Met police chief defends 'professional' officer who threatened to arrest 'openly Jewish' campaigner

Met police chief defends 'professional' officer who threatened to arrest 'openly Jewish' campaigner

The Metropolitan Police commissioner has praised the “professional” conduct of the officer who threatened an antisemitism campaigner with arrest at a pro-Palestinian demonstration.

Sir Mark Rowley told the Guardian that the sergeant involved in the incident with Gideon Falter, chief executive of the Campaign Against Antisemitism, would not be disciplined amid growing pressure on the Met over its handling of Palestine marches.

A 13-minute video published by Sky News shows a series of exchanges between Mr Falter and police officers, including one in which an officer described Mr Falter, who was wearing a kippah, as “openly Jewish”.

It also shows the officer offering to escort Mr Falter away from the protest using a different route than going through the pro-Palestine march.

Speaking before a crisis meeting with Home Secretary James Cleverly, Sir Mark told the newspaper: “The sergeant at the scene clearly assessed that there was a risk of confrontation and was trying to help Mr Falter find a different route.

“I completely understand why the sergeant made this assessment. A couple of turns of phrase were clumsy and offensive… and we’ve apologised for that.

“The wider actions and intent of the officer were professional and in the best tradition of British police trying to prevent disorder.”

Sir Mark said the officer feared that there was a risk of violence erupting if Mr Falter were to come into contact with protesters.

He added: “The public would be horrified if we said, well, it’s obvious if those two groups come together, there’s going to be a massive fight. We’ll stand back and wait till it happens and we’ll pick up the pieces afterwards.”

The Met has apologised twice over the incident on April 13, issuing one initial statement and then apologising for its first apology which had suggested opponents of pro-Palestinian marches “must know that their presence is provocative”.

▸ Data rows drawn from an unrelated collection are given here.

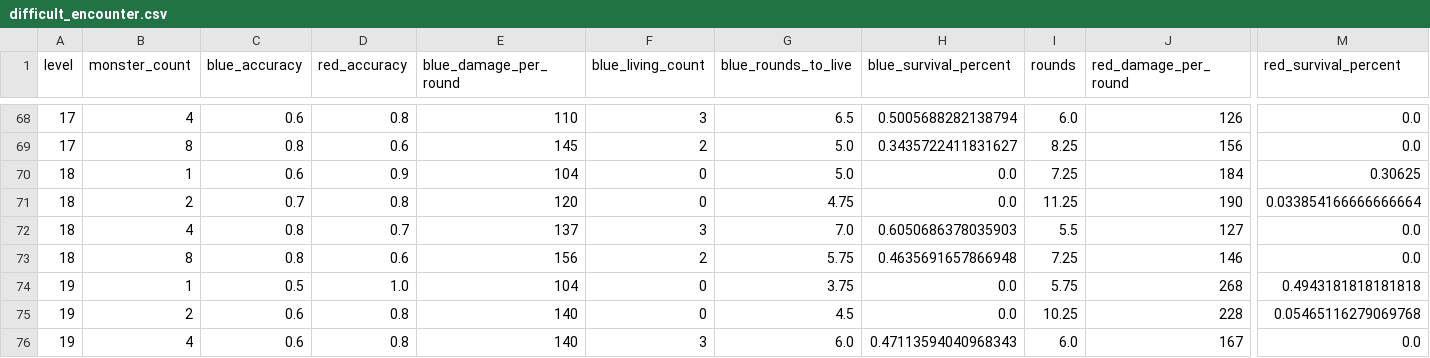
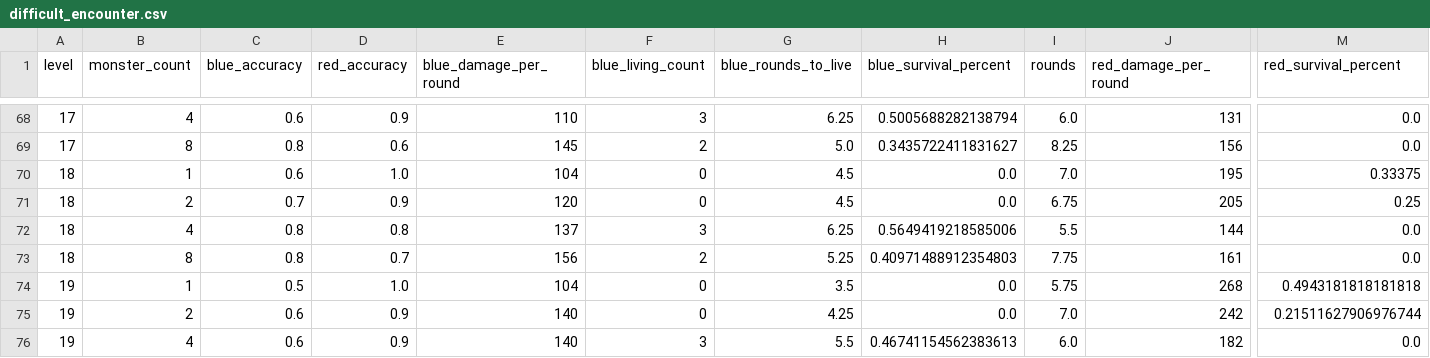
Before and after one commit to Vadskye/Rise, a CSV file: rust/combat_results/difficult_encounter.csv, drawn as a sheet; only a part is shown, gaps mark what is left out; the diff covers the shown part only; the diff names each change by its address in the sheet, - before the commit and + after, or states it on an @@ line.

```diff
--- a/rust/combat_results/difficult_encounter.csv
+++ b/rust/combat_results/difficult_encounter.csv
-D68 (red_accuracy): 0.8
+D68 (red_accuracy): 0.9
-G68 (blue_rounds_to_live): 6.5
+G68 (blue_rounds_to_live): 6.25
-J68 (red_damage_per_round): 126
+J68 (red_damage_per_round): 131
-D70 (red_accuracy): 0.9
+D70 (red_accuracy): 1.0
-G70 (blue_rounds_to_live): 5.0
+G70 (blue_rounds_to_live): 4.5
-I70 (rounds): 7.25
+I70 (rounds): 7.0
-J70 (red_damage_per_round): 184
+J70 (red_damage_per_round): 195
-M70 (red_survival_percent): 0.30625
+M70 (red_survival_percent): 0.33375
-D71 (red_accuracy): 0.8
+D71 (red_accuracy): 0.9
-G71 (blue_rounds_to_live): 4.75
+G71 (blue_rounds_to_live): 4.5
-I71 (rounds): 11.25
+I71 (rounds): 6.75
-J71 (red_damage_per_round): 190
+J71 (red_damage_per_round): 205
-M71 (red_survival_percent): 0.033854166666666664
+M71 (red_survival_percent): 0.25
-D72 (red_accuracy): 0.7
+D72 (red_accuracy): 0.8
-G72 (blue_rounds_to_live): 7.0
+G72 (blue_rounds_to_live): 6.25
-H72 (blue_survival_percent): 0.6050686378035903
+H72 (blue_survival_percent): 0.5649419218585006
-J72 (red_damage_per_round): 127
+J72 (red_damage_per_round): 144
-D73 (red_accuracy): 0.6
+D73 (red_accuracy): 0.7
-G73 (blue_rounds_to_live): 5.75
+G73 (blue_rounds_to_live): 5.25
-H73 (blue_survival_percent): 0.4635691657866948
+H73 (blue_survival_percent): 0.40971488912354803
-I73 (rounds): 7.25
+I73 (rounds): 7.75
-J73 (red_damage_per_round): 146
+J73 (red_damage_per_round): 161
-G74 (blue_rounds_to_live): 3.75
+G74 (blue_rounds_to_live): 3.5
-D75:D76 (red_accuracy): 0.8
+D75:D76 (red_accuracy): 0.9
-G75 (blue_rounds_to_live): 4.5
+G75 (blue_rounds_to_live): 4.25
-I75 (rounds): 10.25
+I75 (rounds): 7.0
-J75 (red_damage_per_round): 228
+J75 (red_damage_per_round): 242
-M75 (red_survival_percent): 0.05465116279069768
+M75 (red_survival_percent): 0.21511627906976744
-G76 (blue_rounds_to_live): 6.0
+G76 (blue_rounds_to_live): 5.5
-H76 (blue_survival_percent): 0.47113594040968343
+H76 (blue_survival_percent): 0.46741154562383613
-J76 (red_damage_per_round): 167
+J76 (red_damage_per_round): 182
```
Also changed, not shown: 65 edited cells elsewhere in this file, rust/combat_results/standard_encounter.csv.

Sir Mark confirmed that the officer involved in the exchanges would not be sanctioned and would be allowed to police protests again.

A spokesperson for Sadiq Khan said that Sir Mark had his “full confidence” and that the Mayor held a “good, frank and constructive discussion” with the Commissioner on Monday afternoon.

“He has Sadiq’s full confidence in policing London. London is policed by consent and they both agreed getting community relations right is fundamental to that,” they added.

Prime Minister Rishi Sunak said the Commissioner continued to have his confidence but stressed that he shared “the shock and the anger” felt by many over the clips of the standoff between Mr Falter and the Met sergeant.

“What I would say about Mark Rowley and the police is they do have a difficult job, of course, I appreciate that. But what happened was clearly wrong. And it’s right that they’ve apologised for that,” the PM told a news conference on Monday morning.

“And yes, I do have confidence in him, but that’s on the basis that he works to rebuild the confidence and trust of not just the Jewish community, but the wider public, particularly people in London... by making it clear that the police are not tolerating behaviour that we would all collectively deem unacceptable when we see it, because it undermines our values,” he added.

Sir Mark appeared not to agree with Mr Sunak’s comments, saying: “The Prime Minister can choose his own words.”